    And ghosts, which I know is supposed to put it into the paranormal range, but what about those of us who think ghosts are normal? :)

    As for genre, I did have it originally in mystery, but I was never comfortable with that. There's so much more to the story than just the murder, and looking ahead, sequels might not even have murders (I'm a wimp- I don't even like killing bad guys). I was thinking it was along the lines of Janet Evanovich, but really it's more Jennifer Crusie, only with ghosts (which her new novel has). I admit to being genre-confused.

    Now off to read some others, which were looking really good!

  6. I like Walter's abbreviated version as well. As for voice, I don't personally think this is the place for it. Your voice needs to be in your query and it needs to ooze from your first 250 words. The logline itself should stand out concept alone. (Again, this is just IMO).

  7. What about calling it romantic suspense? It's not really women's fiction, which usually doesn't deal that much with romance.

    When I first read "set her hormones on fire" I thought you meant she was taking hormones or birth control pills; maybe clarify that e.g., Set her aflame with lust. And is the man a ghost? And what does a body floating in with the tide have to do with hormones on fire?

  8. Too long, too many empty or general phrases: "She soon finds out," "nature isn't as quiet as it seems," "hormones on fire." Condense and streamline:

    Unemployed Veronica is housesitting on the river when a body floats in with the tide and she must use clues from the ghosts that appear in her bedroom and help from a hot guy to keep her friend from being framed for the murder.

    This is clumsy - and I'm not sure how you should introduce the "hot guy," but see how you can work it all into one package without extraneous wrapping?

  9. How about this for a new lighter version? Fewer words, less filling and maybe fits better in the fiction genre? You'd think reading the great examples from others on here would help me, but ugh!

    Veronica finds out being unemployed is hard work when the ghost of a nun pops into her life and tells her she’s got work to do, as per an agreement signed in a former life. Now Veronica must find a missing girl, prove the innocence of a friend, and help lost souls gain their way to the next spiritual level, all while fighting her feelings for an engaged man and running from a possible killer.

  10. I'm going along with team Walter.

    I thought is was great as is, but too long for a logline. Loved it, though.

  11. Liked the logline, esp. the sense of humor peeking through. I'd suggest a hint to link the ghosts to this murder(otherwise they just seem out there for the fun of it).
    She can't be unaware he wants to find her (if she's tracking him, it stands to reason that he will want to find her) But I like the 'on the madman's hit list' part.

  12. I like your newest revision! I enjoyed the new details about what's actually going on and what's at stake. A way to cut your old version down would be: "Suddenly unemployed, Veronica jumps at the chance to house-sit, but when ghosts appear in her" and go on from there.

    Good luck with this!

  13. I definitely agree that this is paranormal mystery, not women's fiction.
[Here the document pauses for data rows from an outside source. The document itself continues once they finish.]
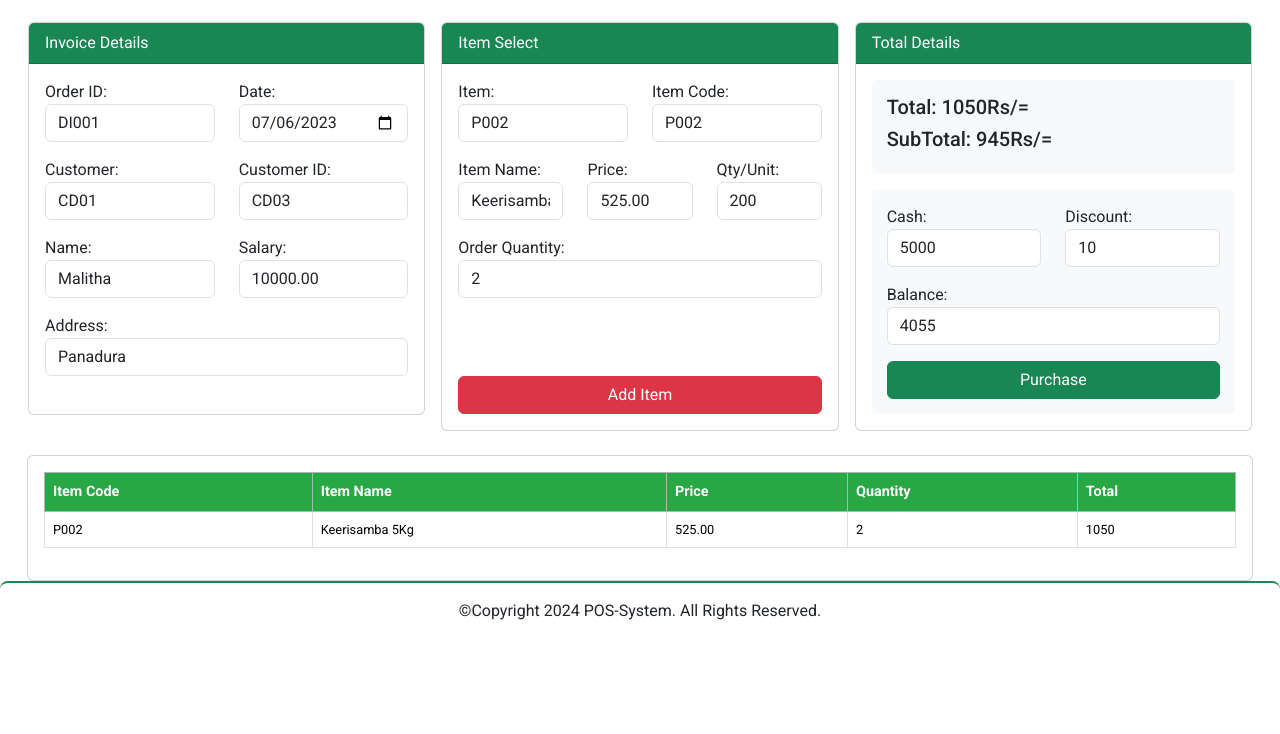
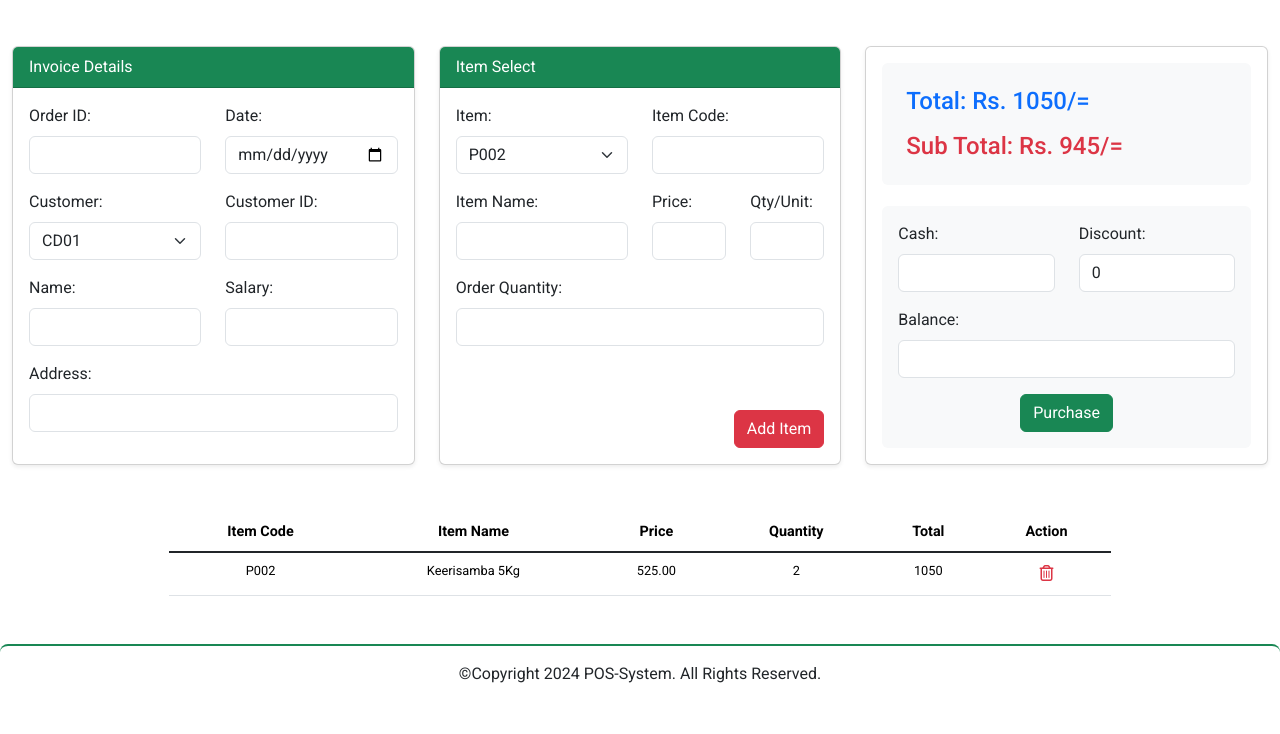
Before and after one commit to LahiruChanak/POS-System, a plain HTML site: page pages/orders.html in a window 1280 px wide. Shown: the part 66-800 px from the top of the page. Drawn offline with nearby package versions, Linux system fonts and the light colour scheme.

Commit message:
pos system codes

```diff
--- a/assets/css/style.css
+++ b/assets/css/style.css
@@ -16,8 +16,6 @@ textarea {
 }
 
 .nav-item a {
-  font-family: "Trebuchet MS", "Lucida Sans Unicode", "Lucida Grande",
-    "Lucida Sans", Arial, sans-serif;
   font-size: 1rem;
   border-color: rgba(0, 128, 0, 0.315) !important;
 }
@@ -46,57 +44,8 @@ td {
 }
 
 /* //////////// */
-.flex-container {
-  /* display: flex;
-  gap: 20px;
-  padding: 0 15px;
-  flex-wrap: wrap; */
-}
-
-.flex-item {
-  flex: 1;
-  min-width: 300px;
-  display: flex;
-}
-
-.total-section {
-  padding: 15px;
-  background-color: #f8f9fa;
-  border-radius: 5px;
-}
-
-.payment-section {
-  padding: 15px;
-  background-color: #f8f9fa;
-  border-radius: 5px;
-  margin-top: auto;
-}
-
-.item-select-body {
-  display: flex;
-  flex-direction: column;
-  height: 100%;
-}
-
 .item-select-content {
   flex: 1;
-}
-
-.item-select-button {
-  margin-top: auto;
-}
-
-.table thead th {
-  background-color: #28a745;
-  color: white;
-}
-
-.btn-success {
-  width: 100%;
-}
-
-.table-section {
-  padding: 0 15px;
 }
 
 @media (max-width: 992px) {
--- a/pages/orders.html
+++ b/pages/orders.html
@@ -31,10 +31,7 @@
         class="navbar navbar-expand-md navbar-light bg-light border-bottom border-success border-3 rounded-3 mb-4"
       >
         <div class="container-fluid">
-          <a
-            class="navbar-brand fw-bold border-2 border-end border-success pe-3"
-            href="#"
-          >
+          <a class="navbar-brand fw-bold" href="#">
             <img
               src="/assets/images/pos-logo.png"
               alt="POS Logo"
@@ -43,7 +40,7 @@
             POS System
           </a>
           <button
-            class="navbar-toggler border-2 border-success"
+            class="navbar-toggler border-0 fs-6"
             type="button"
             data-bs-toggle="collapse"
             data-bs-target="#navbarNav"
@@ -53,22 +50,48 @@
           <div class="collapse navbar-collapse" id="navbarNav">
             <ul class="navbar-nav ml-auto w-100 ms-md-3">
               <li class="nav-item">
-                <a class="nav-link fw-semibold text-success" href="/index.html"
-                  ><i class="bi bi-house"></i> Customers</a
-                >
+                <a class="nav-link fw-semibold text-success" href="/index.html">
+                  <i class="bi bi-house"></i> Customers
+                </a>
               </li>
               <li class="nav-item">
-                <a class="nav-link active fw-semibold" href="#"
-                  ><i class="bi bi-cart"></i> Orders</a
-                >
+                <a class="nav-link active fw-semibold" href="#">
+                  <i class="bi bi-cart"></i> Orders
+                </a>
               </li>
               <li class="nav-item">
                 <a
                   class="nav-link fw-semibold text-success"
                   href="/pages/items.html"
-                  ><i class="bi bi-box"></i> Items</a
                 >
+                  <i class="bi bi-box"></i> Items
+                </a>
               </li>
+
+              <li class="nav-item dropdown">
+                <a
+                  class="nav-link dropdown-toggle fw-semibold text-success"
+                  href="#"
+                  role="button"
+                  data-bs-toggle="dropdown"
+                  aria-expanded="false"
+                >
+                  Others
+                </a>
+                <ul class="dropdown-menu dropdown-menu-end">
+                  <li>
+                    <a class="dropdown-item" href="#">Option 1</a>
+                  </li>
+                  <li>
+                    <a class="dropdown-item" href="#">Option 2</a>
+                  </li>
+                  <!-- <li><hr class="dropdown-divider" /></li> -->
+                  <li>
+                    <a class="dropdown-item" href="#">Option 3</a>
+                  </li>
+                </ul>
+              </li>
+
               <li class="nav-item ms-md-auto">
                 <div class="d-flex w-100 justify-content-center">
                   <button class="btn fw-medium text-dark">
@@ -88,139 +111,137 @@
     </header>
 
     <main>
-      <div class="container-fluid mt-4">
-        <div class="d-flex flex-wrap gap-3 py-0 px-3">
+      <div class="container-fluid my-5">
+        <div class="row g-4">
           <!-- Invoice Details Section -->
-          <div class="flex-item">
-            <div class="card d-flex flex-column mb-3 w-100">
+          <div class="col-lg-4">
+            <div class="card h-100 shadow-sm">
               <div class="card-header bg-success text-white">
                 Invoice Details
               </div>
-              <div class="d-flex flex-column flex-grow-1 card-body">
+              <div class="card-body">
                 <div class="row mb-3">
                   <div class="col-6">
-                    <label>Order ID:</label>
-                    <input type="text" class="form-control" value="DI001" />
+                    <label class="form-label">Order ID:</label>
+                    <input type="text" class="form-control" />
                   </div>
                   <div class="col-6">
-                    <label>Date:</label>
-                    <input
-                      type="date"
-                      class="form-control"
-                      value="2023-07-06"
-                    />
+                    <label class="form-label">Date:</label>
+                    <input type="date" class="form-control" />
                   </div>
                 </div>
                 <div class="row mb-3">
                   <div class="col-6">
-                    <label>Customer:</label>
-                    <select class="form-control">
+                    <label class="form-label">Customer:</label>
+                    <select class="form-select">
                       <option>CD01</option>
                     </select>
                   </div>
                   <div class="col-6">
-                    <label>Customer ID:</label>
-                    <input type="text" class="form-control" value="CD03" />
+                    <label class="form-label">Customer ID:</label>
+                    <input type="text" class="form-control" />
                   </div>
                 </div>
                 <div class="row mb-3">
                   <div class="col-6">
-                    <label>Name:</label>
-                    <input type="text" class="form-control" value="Malitha" />
+                    <label class="form-label">Name:</label>
+                    <input type="text" class="form-control" />
                   </div>
                   <div class="col-6">
-                    <label>Salary:</label>
-                    <input type="text" class="form-control" value="10000.00" />
+                    <label class="form-label">Salary:</label>
+                    <input type="text" class="form-control" />
                   </div>
                 </div>
                 <div class="mb-3">
-                  <label>Address:</label>
-                  <input type="text" class="form-control" value="Panadura" />
+                  <label class="form-label">Address:</label>
+                  <input type="text" class="form-control" />
                 </div>
               </div>
             </div>
           </div>
 
           <!-- Item Select Section -->
-          <div class="flex-item">
-            <div class="card">
+          <div class="col-lg-4">
+            <div class="card h-100 shadow-sm">
               <div class="card-header bg-success text-white">Item Select</div>
-              <div class="card-body item-select-body">
+              <div class="card-body d-flex flex-column">
                 <div class="item-select-content">
                   <div class="row mb-3">
                     <div class="col-6">
-                      <label>Item:</label>
-                      <select class="form-control">
+                      <label class="form-label">Item:</label>
+                      <select class="form-select">
                         <option>P002</option>
                       </select>
                     </div>
                     <div class="col-6">
-                      <label>Item Code:</label>
-                      <input type="text" class="form-control" value="P002" />
+                      <label class="form-label">Item Code:</label>
+                      <input type="text" class="form-control" />
                     </div>
                   </div>
                   <div class="row mb-3">
-                    <div class="col-4">
-                      <label>Item Name:</label>
-                      <input
-                        type="text"
-                        class="form-control"
-                        value="Keerisamba 5Kg"
-                      />
+                    <div class="col-6">
+                      <label class="form-label">Item Name:</label>
+                      <input type="text" class="form-control" />
                     </div>
-                    <div class="col-4">
-                      <label>Price:</label>
-                      <input type="text" class="form-control" value="525.00" />
+                    <div class="col-3">
+                      <label class="form-label">Price:</label>
+                      <input type="text" class="form-control" />
                     </div>
-                    <div class="col-4">
-                      <label>Qty/Unit:</label>
-                      <input type="text" class="form-control" value="200" />
+                    <div class="col-3">
+                      <label class="form-label">Qty/Unit:</label>
+                      <input type="text" class="form-control" />
                     </div>
                   </div>
                   <div class="mb-3">
-                    <label>Order Quantity:</label>
-                    <input type="number" class="form-control" value="2" />
+                    <label class="form-label">Order Quantity:</label>
+                    <input type="number" class="form-control" />
                   </div>
                 </div>
-                <div class="item-select-button">
-                  <button class="btn btn-danger w-100">Add Item</button>
+                <div class="d-flex justify-content-end">
+                  <button class="btn btn-danger w-auto mt-auto">
+                    Add Item
+                  </button>
                 </div>
               </div>
             </div>
           </div>
 
           <!-- Total Details Section -->
-          <div class="flex-item">
-            <div class="card">
-              <div class="card-header bg-success text-white">Total Details</div>
-              <div class="card-body">
-                <div class="total-section mb-3">
-                  <h5>Total: 1050Rs/=</h5>
-                  <h5>SubTotal: 945Rs/=</h5>
+          <div class="col-lg-4">
+            <div class="card h-100 shadow-sm">
+              <!-- <div class="card-header bg-success text-white">Total Details</div> -->
+              <div class="card-body d-flex flex-column">
+                <div class="bg-light p-4 rounded mb-3">
+                  <h5 class="mb-2 text-primary fs-4 mb-3">Total: Rs. 1050/=</h5>
+                  <h5 class="mb-0 text-danger fs-4">Sub Total: Rs. 945/=</h5>
                 </div>
-                <div class="payment-section">
+                <div class="bg-light p-3 rounded mt-auto">
                   <div class="row mb-3">
                     <div class="col-6">
-                      <label>Cash:</label>
-                      <input type="text" class="form-control" value="5000" />
+                      <label class="form-label">Cash:</label>
+                      <input type="text" class="form-control" />
                     </div>
                     <div class="col-6">
-                      <label>Discount:</label>
-                      <input type="text" class="form-control" value="10" />
+                      <label class="form-label">Discount:</label>
+                      <input
+                        type="number"
+                        class="form-control"
+                        value="0"
+                        min="0"
+                        max="100"
+                        step="1"
+                      />
                     </div>
                   </div>
                   <div class="row mb-3">
                     <div class="col-12">
-                      <label>Balance:</label>
-                      <input
-                        type="text"
-                        class="form-control"
-                        value="4055"
-                        readonly
-                      />
+                      <label class="form-label">Balance:</label>
+                      <input type="text" class="form-control" readonly />
                     </div>
                   </div>
-                  <button class="btn btn-success">Purchase</button>
+                  <div class="d-flex justify-content-center">
+                    <button class="btn btn-success w-auto">Purchase</button>
+                  </div>
                 </div>
               </div>
             </div>
@@ -228,31 +249,33 @@
         </div>
 
         <!-- Table Section -->
-        <div class="table-section mt-4">
-          <div class="card">
-            <div class="card-body">
-              <table class="table table-bordered">
-                <thead class="table-success">
+        <div class="mt-5 w-75 mx-auto">
+          <table class="table table-hover mb-0 text-center table-responsive">
+            <thead>
               <tr>
-                    <th>Item Code</th>
-                    <th>Item Name</th>
-                    <th>Price</th>
-                    <th>Quantity</th>
-                    <th>Total</th>
+                <th scope="col">Item Code</th>
+                <th scope="col">Item Name</th>
+                <th scope="col">Price</th>
+                <th scope="col">Quantity</th>
+                <th scope="col">Total</th>
+                <th scope="col">Action</th>
               </tr>
             </thead>
-                <tbody>
+            <tbody class="table-group-divider">
               <tr>
                 <td>P002</td>
                 <td>Keerisamba 5Kg</td>
                 <td>525.00</td>
                 <td>2</td>
                 <td>1050</td>
+                <td>
+                  <button class="btn py-0 px-2">
+                    <i class="fa-regular fa-trash-can text-danger"></i>
+                  </button>
+                </td>
               </tr>
             </tbody>
           </table>
-            </div>
-          </div>
         </div>
       </div>
     </main>
```
Also changed, not shown: index.html (+35 -10 lines), pages/items.html (+45 -41 lines). Lines whose indentation alone changed are shown as unchanged.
You have to think like a publisher as to what your novel should be classified. Even though ghosts may seem normal to you, they're not to 99% of the population, and that 99% tends to determine how books are marketed.

  14. Sounds like an interesting story, but this reads more like a query pitch paragraph than a log line to me. The revision is better, but I still think it's too long.

    For instance, the first sentence could be tightened to:
    Unemployed Veronica finds out she’s got hard work to do when a nun’s ghost pops up to remind her of the agreement she signed in a former life.

    I tried to figure out a way to tighten the second sentence also, but there are just too many plot points and I don't know which is most important to your story. As is, none of these things seem connected to each other or the nun's agreement.

    And if you have actual ghosts as characters, I think this has to be classified as paranormal.